Last week, the Department of Veterans Affairs (VA) published the interim final rule for implementing the Family Caregiver Program of the Caregivers and Veterans Omnibus Health Services Act 2010. This new rule will provide additional support to eligible post-9/11 veterans who elect to receive their care in a home setting from a primary Family Caregiver.
“We at VA know that every day is a challenge for our most seriously injured veterans and their family caregivers,” said VA Secretary Eric K. Shinseki. “I know many veterans and their family caregivers have been waiting anxiously for this day and I urge them to get their applications in as soon as possible so they can receive the additional support they have earned.”
On May 9, staff in VA’s Office of Care Management and Social Work will open the application process for eligible post-9/11 veterans and servicemembers to designate their Family Caregivers.
Additional services for primary Family Caregivers of eligible post-9/11 veterans and servicemembers include a stipend, mental health services, and access to health care insurance, if they are not already entitled to care or services under a health care plan. Comprehensive caregiver training and medical support are other key components of this program.
The program builds on the foundation of caregiver support now provided at VA and reflects what families and clinicians have long known; that Family Caregivers in a home environment can enhance the health and well-being of veterans under VA care.
Veterans may download a copy of the Family Caregiver program application (VA CG 10-10) at www.caregiver.va.gov. The application enables the veteran to designate a primary Family Caregiver and secondary Family Caregivers if needed. Caregiver Support Coordinators are stationed at every VA medical center and via phone at (877) 222-8387 to assist veterans and their Family Caregivers with the application process.
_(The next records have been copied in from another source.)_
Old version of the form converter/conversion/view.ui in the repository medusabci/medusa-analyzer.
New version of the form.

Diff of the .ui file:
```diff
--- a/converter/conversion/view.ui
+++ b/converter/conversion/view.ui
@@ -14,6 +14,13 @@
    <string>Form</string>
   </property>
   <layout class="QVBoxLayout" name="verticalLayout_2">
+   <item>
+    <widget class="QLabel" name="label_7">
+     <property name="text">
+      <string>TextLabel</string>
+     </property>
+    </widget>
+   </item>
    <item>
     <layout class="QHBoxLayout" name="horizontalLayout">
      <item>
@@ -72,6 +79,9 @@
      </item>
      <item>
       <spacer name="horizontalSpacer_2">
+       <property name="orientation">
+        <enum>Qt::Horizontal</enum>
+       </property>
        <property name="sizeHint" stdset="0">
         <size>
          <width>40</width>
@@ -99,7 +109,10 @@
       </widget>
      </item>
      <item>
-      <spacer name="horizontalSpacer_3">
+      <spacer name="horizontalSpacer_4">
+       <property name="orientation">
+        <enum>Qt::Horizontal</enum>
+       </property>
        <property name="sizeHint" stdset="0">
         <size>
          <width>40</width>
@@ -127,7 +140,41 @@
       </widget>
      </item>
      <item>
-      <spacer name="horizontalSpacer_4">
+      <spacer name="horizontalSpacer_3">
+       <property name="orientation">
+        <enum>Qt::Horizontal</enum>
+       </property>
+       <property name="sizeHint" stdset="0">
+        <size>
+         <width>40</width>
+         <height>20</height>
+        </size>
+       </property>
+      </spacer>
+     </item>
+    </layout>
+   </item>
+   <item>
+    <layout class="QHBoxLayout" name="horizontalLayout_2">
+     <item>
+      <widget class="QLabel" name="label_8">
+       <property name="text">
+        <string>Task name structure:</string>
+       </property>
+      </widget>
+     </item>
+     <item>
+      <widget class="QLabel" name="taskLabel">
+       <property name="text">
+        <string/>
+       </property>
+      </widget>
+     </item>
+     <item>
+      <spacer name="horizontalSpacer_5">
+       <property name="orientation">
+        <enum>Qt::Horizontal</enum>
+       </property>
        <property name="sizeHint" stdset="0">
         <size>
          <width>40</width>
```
“Providing support to Family Caregivers who sacrifice so much to allow veterans to remain at home surrounded by their loved ones, is very important to us at VA. We offer a range of caregiver support services including training, counseling and respite care to ensure that our caregivers have the tools and support they need to continue in their care giving role,” said Deborah Amdur, VA’s Chief Consultant for Care Management and Social Work. “We appreciate the patience, support and assistance we have received from veterans, Veterans Service Organizations, and the greater caregiver community in shaping this program and bringing this new VA program to our wounded warriors and their dedicated Family Caregivers.”
Caregivers for veterans of all eras are eligible for respite care, education and training on what it means to be a caregiver, how to best meet the veteran’s care needs, and the importance of self-care when in a care giving role. The full range of VA services already provided to caregivers will continue, and local Caregiver Support Coordinators at each VA medical center are available to assist Family Caregivers in identifying benefits and services they may be eligible for. The Caregiver Support Coordinators are well versed in VA programs and also have information about other local public, private and non-profit agency support services that are available to support Veterans and their Family.
Caregivers at home
VA programs for Veterans and their Family Caregivers include:
• In-Home and Community Based Care: This includes skilled home health care, homemaker home health aide services, community adult day health care and Home Based Primary Care.
• Respite Care: Designed to relieve the Family Caregiver from the constant challenge of caring for a chronically ill or disabled veteran at home, respite services can include in-home care, a short stay in one of VA’s community living centers or an environment designed for adult day health care.
• Caregiver education and training programs: VA currently provides multiple training opportunities which include pre-discharge care instruction and specialized caregiver programs in multiple severe traumas such as Traumatic Brain Injury (TBI), Spinal Cord Injury/Disorders, and Blind Rehabilitation. VA has a Family Caregiver assistance healthy living center on My HealtheVet, www.myhealth.va.gov, as well as caregiver information on the VA’s main Web page health site; both Websites include information on VA and community resources and Caregiver health and wellness.
• Caregiver support groups and other services: Family Caregiver support groups, offered in a face to face setting or on the telephone, provide emotional and peer support, and information. Family Caregiver services include family counseling, spiritual and pastoral care, family leisure and recreational activities and temporary lodging in Fisher Houses.
• Other services: VA provides durable medical equipment and prosthetic and sensory aides to improve function, financial assistance with home modification to improve access and mobility, and transportation assistance for some veterans to and from medical appointments.
The Disabled American Veterans (DAV) organization is running a VAHC van from Durango on Tuesdays and Thursdays, call (505) 239-2769, and from the Farmington area on Mondays and Wednesdays, call (505) 793-2915 or (505) 325-4775.
Durango VA Clinic
The Durango VA Outpatient Clinic is located at 1970 E. 3rd Ave., Durango, CO 81301 (the old Mercy Medical Center). The phone?number is?(970) 247-2214.
For information on these and other veteran’s benefits, please call or stop by the Archuleta County Veterans Service Office located at the Senior Center in the Pagosa Springs Community Center on Hot Springs Blvd. The office number is 264-4013, the fax number is 264-4014, cell number is 946-6648, and e-mail is firstname.lastname@example.org.
The office is open from 8 a.m. to 4 p.m., Monday through Friday. Bring your DD Form 214 (Discharge) for application for VA programs, and for filing in the VSO office.